Karyn Keenan, Above Ground

Karyn is a lawyer with eighteen years’ experience working with social justice NGOs both in Canada and abroad. Karyn provides leadership on policy and law reform work aimed at enhancing government and corporate accountability mechanisms in Canada. She was a member of the Advisory Group to the National Roundtable process on the Canadian extractive industry and provides expert testimony before the Parliament of Canada and UN bodies. While living in Bolivia and Peru, Karyn worked with local NGOs that support indigenous communities impacted by mining, oil and gas operations.

Fiona Koza, Amnesty International

For the past ten years, Fiona has campaigned for Amnesty International Canada on corporate accountability and business and human rights, with a focus on the extractive industries.

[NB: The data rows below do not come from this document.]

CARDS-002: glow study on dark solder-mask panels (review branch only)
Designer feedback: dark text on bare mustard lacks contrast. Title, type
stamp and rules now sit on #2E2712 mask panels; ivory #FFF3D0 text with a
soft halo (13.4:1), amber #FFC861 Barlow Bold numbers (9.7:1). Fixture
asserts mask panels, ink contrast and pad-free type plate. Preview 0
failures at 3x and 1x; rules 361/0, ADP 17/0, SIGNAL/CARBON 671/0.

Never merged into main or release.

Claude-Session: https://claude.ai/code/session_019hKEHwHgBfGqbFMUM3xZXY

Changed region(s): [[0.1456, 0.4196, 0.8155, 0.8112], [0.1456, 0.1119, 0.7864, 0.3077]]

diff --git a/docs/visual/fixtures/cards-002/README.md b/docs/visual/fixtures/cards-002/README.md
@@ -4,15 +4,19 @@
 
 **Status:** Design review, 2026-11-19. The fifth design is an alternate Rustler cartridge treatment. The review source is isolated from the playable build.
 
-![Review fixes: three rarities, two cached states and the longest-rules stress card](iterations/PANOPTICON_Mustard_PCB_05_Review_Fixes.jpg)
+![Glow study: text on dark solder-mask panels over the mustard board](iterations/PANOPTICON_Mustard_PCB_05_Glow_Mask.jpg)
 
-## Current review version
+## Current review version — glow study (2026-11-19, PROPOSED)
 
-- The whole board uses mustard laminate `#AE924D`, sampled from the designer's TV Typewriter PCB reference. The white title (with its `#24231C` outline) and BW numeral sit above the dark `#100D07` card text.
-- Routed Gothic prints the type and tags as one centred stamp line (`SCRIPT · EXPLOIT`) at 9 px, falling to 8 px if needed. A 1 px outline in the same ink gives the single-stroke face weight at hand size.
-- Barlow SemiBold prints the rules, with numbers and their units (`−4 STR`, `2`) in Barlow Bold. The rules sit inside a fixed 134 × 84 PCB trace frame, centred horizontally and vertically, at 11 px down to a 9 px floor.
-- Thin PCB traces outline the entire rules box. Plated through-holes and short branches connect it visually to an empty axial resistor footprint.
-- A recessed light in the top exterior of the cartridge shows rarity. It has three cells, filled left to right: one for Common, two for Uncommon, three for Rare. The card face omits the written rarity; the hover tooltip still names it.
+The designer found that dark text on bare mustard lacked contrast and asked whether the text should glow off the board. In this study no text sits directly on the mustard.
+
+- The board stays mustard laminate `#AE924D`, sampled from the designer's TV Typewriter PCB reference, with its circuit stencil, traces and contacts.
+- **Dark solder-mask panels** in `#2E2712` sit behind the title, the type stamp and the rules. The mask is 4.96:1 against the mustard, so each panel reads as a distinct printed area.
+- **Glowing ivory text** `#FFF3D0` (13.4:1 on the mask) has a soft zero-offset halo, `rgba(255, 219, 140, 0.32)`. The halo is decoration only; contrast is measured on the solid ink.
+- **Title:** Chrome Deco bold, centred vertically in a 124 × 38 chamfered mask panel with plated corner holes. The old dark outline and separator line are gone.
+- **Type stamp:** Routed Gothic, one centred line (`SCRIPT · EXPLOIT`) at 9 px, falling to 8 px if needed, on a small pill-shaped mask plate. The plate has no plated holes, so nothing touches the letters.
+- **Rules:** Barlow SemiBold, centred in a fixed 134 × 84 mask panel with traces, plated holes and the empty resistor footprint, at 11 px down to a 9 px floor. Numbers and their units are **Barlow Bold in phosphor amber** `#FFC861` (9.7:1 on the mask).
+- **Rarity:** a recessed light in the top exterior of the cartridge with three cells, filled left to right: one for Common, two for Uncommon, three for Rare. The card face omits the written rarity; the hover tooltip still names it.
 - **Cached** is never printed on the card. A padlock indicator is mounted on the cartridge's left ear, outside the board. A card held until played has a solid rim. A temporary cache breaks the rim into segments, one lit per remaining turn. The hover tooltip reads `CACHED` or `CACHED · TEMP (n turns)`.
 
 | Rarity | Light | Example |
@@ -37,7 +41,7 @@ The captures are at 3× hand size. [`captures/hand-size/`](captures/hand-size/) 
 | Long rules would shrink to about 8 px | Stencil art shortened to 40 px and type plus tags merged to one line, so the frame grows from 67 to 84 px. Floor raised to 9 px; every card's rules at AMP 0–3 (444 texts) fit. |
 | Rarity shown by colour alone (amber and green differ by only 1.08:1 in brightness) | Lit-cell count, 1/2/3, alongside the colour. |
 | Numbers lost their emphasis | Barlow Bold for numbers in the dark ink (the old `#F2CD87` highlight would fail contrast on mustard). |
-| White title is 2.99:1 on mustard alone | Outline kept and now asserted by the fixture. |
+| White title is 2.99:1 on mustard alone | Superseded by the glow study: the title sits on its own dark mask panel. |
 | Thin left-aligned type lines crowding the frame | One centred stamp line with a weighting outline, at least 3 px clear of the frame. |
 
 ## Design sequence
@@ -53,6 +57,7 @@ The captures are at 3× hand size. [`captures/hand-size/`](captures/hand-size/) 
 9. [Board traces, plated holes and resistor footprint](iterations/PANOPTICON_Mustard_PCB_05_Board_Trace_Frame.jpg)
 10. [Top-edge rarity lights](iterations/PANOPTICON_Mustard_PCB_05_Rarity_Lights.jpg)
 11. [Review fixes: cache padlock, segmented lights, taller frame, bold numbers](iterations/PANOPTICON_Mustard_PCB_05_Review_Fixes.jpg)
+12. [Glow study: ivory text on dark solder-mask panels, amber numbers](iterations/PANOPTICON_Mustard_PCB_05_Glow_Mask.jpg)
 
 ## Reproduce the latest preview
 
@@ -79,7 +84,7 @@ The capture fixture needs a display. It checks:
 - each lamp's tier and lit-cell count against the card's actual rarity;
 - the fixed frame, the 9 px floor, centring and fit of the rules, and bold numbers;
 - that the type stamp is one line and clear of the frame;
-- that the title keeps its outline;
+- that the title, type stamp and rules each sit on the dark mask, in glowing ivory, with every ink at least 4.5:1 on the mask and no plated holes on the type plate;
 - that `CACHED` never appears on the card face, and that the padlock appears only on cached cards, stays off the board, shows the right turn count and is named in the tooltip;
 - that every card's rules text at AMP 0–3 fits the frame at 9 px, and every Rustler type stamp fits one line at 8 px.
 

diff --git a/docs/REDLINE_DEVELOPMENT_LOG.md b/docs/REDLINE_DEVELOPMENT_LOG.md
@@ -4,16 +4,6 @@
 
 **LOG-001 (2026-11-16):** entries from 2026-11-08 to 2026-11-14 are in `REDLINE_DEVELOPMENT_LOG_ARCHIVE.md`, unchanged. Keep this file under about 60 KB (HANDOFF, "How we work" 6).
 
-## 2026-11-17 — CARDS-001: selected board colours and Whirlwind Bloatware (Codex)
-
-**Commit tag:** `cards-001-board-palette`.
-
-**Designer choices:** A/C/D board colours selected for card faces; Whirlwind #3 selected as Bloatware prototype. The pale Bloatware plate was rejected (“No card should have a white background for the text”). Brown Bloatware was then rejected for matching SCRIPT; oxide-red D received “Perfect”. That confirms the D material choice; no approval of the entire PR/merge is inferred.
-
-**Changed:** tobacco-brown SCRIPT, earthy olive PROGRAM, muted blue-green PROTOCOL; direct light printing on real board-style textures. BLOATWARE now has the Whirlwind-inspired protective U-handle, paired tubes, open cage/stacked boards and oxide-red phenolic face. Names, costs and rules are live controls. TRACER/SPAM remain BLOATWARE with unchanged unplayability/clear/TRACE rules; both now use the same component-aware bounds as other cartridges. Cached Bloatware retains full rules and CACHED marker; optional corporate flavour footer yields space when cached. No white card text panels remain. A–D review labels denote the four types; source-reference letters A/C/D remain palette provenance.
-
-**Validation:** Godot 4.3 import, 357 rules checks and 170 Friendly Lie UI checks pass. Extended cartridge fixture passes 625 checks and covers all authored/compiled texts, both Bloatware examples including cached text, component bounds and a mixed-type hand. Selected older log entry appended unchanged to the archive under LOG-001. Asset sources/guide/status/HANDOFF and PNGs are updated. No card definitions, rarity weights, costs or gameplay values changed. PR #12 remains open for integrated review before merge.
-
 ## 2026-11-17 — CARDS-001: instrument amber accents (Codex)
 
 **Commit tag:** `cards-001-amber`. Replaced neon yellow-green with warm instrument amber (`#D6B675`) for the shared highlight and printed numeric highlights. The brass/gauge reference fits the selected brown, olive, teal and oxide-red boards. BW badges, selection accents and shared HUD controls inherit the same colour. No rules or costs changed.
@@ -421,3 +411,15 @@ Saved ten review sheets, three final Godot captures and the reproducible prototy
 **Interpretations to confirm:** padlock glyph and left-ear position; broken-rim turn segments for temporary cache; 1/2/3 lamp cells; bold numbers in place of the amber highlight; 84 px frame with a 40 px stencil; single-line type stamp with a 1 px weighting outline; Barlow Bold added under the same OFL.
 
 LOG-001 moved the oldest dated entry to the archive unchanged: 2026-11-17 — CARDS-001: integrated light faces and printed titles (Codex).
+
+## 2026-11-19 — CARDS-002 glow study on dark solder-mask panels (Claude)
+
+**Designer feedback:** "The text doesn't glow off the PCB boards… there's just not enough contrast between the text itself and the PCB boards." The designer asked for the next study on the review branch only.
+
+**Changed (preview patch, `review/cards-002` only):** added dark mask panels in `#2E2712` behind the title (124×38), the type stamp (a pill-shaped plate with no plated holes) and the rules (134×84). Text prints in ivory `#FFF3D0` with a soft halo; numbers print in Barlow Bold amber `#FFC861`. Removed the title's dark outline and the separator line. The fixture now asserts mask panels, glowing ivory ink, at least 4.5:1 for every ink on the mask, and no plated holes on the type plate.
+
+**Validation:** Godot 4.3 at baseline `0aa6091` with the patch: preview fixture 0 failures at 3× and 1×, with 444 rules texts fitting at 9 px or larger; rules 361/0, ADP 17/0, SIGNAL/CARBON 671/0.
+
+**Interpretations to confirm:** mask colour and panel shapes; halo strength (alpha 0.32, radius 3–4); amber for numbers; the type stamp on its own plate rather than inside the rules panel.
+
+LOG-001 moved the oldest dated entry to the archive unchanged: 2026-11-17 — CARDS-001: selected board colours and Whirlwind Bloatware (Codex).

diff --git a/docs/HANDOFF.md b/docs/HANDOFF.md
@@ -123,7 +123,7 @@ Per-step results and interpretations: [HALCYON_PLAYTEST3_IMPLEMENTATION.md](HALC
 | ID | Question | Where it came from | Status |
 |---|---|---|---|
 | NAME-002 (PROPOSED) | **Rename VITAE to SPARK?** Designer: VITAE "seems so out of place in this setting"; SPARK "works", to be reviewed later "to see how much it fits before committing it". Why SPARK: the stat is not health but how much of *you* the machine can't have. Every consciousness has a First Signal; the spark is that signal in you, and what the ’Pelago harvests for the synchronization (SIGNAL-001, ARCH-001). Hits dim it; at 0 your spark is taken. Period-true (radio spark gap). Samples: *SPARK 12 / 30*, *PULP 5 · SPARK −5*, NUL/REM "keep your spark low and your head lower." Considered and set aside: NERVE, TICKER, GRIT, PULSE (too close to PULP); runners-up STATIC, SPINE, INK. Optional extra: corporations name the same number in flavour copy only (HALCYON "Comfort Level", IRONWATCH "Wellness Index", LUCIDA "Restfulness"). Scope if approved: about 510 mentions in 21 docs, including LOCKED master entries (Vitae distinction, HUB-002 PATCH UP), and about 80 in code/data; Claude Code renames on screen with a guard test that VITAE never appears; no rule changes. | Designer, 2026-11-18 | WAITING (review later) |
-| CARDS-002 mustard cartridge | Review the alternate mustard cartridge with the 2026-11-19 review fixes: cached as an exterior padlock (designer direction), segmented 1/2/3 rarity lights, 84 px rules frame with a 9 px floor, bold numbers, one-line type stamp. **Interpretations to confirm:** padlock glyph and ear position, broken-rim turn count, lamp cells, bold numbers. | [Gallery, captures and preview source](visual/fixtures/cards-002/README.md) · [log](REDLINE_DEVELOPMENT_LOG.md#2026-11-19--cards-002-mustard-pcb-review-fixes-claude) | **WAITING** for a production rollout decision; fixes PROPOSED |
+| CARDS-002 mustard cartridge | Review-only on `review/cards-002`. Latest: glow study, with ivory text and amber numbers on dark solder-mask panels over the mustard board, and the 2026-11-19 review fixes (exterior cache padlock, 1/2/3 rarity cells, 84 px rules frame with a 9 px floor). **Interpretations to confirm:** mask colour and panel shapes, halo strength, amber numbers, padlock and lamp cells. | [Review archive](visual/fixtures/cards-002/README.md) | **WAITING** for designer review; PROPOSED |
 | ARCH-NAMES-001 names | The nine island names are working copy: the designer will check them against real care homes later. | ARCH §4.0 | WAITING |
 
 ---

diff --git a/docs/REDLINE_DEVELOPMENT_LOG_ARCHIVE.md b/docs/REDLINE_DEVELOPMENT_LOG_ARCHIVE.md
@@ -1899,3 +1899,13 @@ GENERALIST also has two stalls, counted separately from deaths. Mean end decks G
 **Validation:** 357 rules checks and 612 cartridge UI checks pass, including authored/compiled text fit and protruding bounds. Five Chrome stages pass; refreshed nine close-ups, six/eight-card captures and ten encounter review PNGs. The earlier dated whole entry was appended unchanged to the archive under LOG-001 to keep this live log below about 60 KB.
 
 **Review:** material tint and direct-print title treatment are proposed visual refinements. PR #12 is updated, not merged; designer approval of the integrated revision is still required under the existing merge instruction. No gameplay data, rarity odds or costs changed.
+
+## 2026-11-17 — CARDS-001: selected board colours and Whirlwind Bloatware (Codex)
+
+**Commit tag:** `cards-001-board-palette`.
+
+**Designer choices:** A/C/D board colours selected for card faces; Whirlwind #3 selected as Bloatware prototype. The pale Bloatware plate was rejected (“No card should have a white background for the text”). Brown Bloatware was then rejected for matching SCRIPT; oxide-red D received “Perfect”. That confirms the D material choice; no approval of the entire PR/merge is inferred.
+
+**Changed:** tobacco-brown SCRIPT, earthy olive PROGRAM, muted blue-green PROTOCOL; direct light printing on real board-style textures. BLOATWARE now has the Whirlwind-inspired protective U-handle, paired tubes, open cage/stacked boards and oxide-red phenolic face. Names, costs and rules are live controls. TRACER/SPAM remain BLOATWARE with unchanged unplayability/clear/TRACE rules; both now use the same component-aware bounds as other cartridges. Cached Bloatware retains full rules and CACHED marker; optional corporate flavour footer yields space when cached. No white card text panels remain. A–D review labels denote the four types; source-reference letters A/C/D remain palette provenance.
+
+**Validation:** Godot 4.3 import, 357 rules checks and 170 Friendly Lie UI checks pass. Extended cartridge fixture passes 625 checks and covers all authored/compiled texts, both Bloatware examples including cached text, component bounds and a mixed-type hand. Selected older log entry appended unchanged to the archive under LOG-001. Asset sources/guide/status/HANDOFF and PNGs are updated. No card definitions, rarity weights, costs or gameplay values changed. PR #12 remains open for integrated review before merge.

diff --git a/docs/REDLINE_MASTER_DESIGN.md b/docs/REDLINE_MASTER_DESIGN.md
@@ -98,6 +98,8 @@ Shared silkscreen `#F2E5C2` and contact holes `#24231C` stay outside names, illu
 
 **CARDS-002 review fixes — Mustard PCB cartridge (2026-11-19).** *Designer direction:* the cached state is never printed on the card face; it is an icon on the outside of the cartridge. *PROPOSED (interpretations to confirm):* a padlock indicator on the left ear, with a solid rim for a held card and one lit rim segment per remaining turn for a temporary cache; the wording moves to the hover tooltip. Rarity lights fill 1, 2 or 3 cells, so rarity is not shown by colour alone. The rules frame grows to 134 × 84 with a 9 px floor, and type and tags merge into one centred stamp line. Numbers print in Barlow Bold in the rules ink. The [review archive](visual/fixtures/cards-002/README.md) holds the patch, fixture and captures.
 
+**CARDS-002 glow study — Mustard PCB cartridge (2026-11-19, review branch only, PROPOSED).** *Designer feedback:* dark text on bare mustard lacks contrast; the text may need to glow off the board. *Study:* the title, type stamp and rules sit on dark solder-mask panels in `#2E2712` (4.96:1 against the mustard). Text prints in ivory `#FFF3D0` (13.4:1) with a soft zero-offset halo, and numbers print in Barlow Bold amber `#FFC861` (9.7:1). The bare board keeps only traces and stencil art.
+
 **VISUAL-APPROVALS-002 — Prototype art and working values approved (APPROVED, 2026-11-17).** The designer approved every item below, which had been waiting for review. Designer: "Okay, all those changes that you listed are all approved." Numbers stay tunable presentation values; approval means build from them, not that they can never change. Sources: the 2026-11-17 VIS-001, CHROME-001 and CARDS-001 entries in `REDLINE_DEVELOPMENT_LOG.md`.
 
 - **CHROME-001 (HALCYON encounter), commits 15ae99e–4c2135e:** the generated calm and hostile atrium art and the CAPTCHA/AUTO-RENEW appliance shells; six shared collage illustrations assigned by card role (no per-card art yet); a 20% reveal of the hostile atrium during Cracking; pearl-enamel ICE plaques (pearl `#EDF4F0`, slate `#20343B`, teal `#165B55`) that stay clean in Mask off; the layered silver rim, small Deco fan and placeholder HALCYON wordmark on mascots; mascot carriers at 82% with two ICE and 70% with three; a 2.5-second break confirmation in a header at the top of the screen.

Previously, Fiona worked for Greenpeace in India, Australia and the Philippines, as well as the International Institute for Sustainable Development and the Sierra Club. She has a Master’s degree in Environmental Policy and Management from the International Institute for Industrial Environmental Economics at Lund University, Sweden.

Emily Norgang, Canadian Labour Congress

Emily is a Senior Researcher in the Social and Economic Policy Department at the Canadian Labour Congress. She has been a researcher and activist for a number of socially progressive organizations ranging from labour and equity, to environmental justice, to food sovereignty, to peace and conflict transformation. Her most recent research focuses on public policy and governance, de-regulation, and corporate accountability domestically and internationally. Prior to the CLC, Emily worked at the Professional Institute for the Public Service of Canada, the Food Action and Research Centre and Public Outreach. Emily holds a Bachelor of Arts Degree in Political Science and Peace Studies from McMaster University and a Master of Arts in Political Economy from Carleton University.

Doug Olthius, Steelworkers Humanity Fund

Doug has been a Staff Representative of the United Steelworkers (USW) since 1985 and was named the Executive Director of the Steelworkers Humanity Fund in 2004. Doug has worked as part of the Research Department of the USW Canadian National Office and has been involved in much of the major bargaining of the union in the steel and mining industries. From 1998 to 2004, Doug acted as USW Area Coordinator for North-Eastern Ontario in Sault Ste. Marie. Doug serves on the Board of Directors of the Canadian Council for International Cooperation.